Problem statement — If a line in the entries below contains "fabrica", copy it.

Entries shown —
★ ★ ★ ★
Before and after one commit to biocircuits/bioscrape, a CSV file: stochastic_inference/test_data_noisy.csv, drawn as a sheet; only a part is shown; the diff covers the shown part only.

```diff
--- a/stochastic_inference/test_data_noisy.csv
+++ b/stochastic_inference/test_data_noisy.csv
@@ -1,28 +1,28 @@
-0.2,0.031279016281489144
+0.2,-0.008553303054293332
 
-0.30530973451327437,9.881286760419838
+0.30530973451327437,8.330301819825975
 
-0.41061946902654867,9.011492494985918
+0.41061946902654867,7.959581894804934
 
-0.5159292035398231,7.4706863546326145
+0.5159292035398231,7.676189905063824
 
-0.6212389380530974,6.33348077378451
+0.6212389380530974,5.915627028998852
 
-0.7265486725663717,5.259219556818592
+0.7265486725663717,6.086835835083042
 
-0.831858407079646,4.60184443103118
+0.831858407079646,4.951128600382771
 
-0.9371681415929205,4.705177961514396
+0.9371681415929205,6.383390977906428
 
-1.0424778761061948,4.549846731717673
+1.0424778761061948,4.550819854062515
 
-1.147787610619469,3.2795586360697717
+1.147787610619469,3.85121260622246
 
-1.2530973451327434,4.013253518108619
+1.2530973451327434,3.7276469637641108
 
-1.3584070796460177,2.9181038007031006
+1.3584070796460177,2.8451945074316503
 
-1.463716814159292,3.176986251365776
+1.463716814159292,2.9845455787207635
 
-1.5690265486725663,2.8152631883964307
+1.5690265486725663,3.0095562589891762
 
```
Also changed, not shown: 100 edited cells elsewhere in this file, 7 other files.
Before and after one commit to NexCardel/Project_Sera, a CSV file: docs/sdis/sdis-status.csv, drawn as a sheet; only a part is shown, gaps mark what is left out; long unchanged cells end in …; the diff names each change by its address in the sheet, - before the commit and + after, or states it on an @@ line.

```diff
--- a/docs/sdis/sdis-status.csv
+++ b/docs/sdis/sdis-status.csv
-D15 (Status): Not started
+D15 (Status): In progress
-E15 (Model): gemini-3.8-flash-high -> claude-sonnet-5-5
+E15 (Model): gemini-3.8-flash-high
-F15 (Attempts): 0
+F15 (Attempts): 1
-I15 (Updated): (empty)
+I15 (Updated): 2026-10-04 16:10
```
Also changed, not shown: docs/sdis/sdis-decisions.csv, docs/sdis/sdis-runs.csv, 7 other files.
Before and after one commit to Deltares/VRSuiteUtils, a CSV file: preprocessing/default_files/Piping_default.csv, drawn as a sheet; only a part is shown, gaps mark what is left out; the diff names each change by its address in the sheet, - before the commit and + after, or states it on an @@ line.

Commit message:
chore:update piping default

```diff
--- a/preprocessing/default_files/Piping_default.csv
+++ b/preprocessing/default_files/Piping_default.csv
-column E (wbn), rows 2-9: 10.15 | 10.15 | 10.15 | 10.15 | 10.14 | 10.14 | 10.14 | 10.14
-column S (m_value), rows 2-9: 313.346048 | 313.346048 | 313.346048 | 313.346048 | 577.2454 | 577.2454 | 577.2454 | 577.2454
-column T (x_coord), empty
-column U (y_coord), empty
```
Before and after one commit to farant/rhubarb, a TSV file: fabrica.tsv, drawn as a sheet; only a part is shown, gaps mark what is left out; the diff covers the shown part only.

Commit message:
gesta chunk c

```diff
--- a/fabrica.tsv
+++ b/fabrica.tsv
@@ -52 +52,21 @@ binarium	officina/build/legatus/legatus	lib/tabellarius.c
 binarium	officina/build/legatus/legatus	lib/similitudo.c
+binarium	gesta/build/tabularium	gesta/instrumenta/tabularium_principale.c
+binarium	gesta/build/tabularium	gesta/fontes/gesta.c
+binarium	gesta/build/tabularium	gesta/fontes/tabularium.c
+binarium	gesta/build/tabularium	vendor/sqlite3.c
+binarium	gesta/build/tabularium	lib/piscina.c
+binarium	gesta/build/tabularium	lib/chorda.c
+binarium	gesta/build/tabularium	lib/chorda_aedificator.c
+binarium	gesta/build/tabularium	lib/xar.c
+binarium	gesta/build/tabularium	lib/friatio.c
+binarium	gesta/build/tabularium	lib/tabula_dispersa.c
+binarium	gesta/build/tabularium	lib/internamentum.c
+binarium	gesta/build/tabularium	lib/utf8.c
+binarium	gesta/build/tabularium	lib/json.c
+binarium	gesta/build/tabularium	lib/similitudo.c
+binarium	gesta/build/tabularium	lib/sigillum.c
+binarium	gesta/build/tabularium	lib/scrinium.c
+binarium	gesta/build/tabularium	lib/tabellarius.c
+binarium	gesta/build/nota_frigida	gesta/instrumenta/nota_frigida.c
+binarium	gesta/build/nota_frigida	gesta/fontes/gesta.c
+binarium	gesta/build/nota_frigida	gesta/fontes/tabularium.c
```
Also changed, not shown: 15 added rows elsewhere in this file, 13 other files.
★ ★ ★ ★
Expected answer —
Before and after one commit to farant/rhubarb, a TSV file: fabrica.tsv, drawn as a sheet; only a part is shown, gaps mark what is left out; the diff covers the shown part only.
--- a/fabrica.tsv
+++ b/fabrica.tsv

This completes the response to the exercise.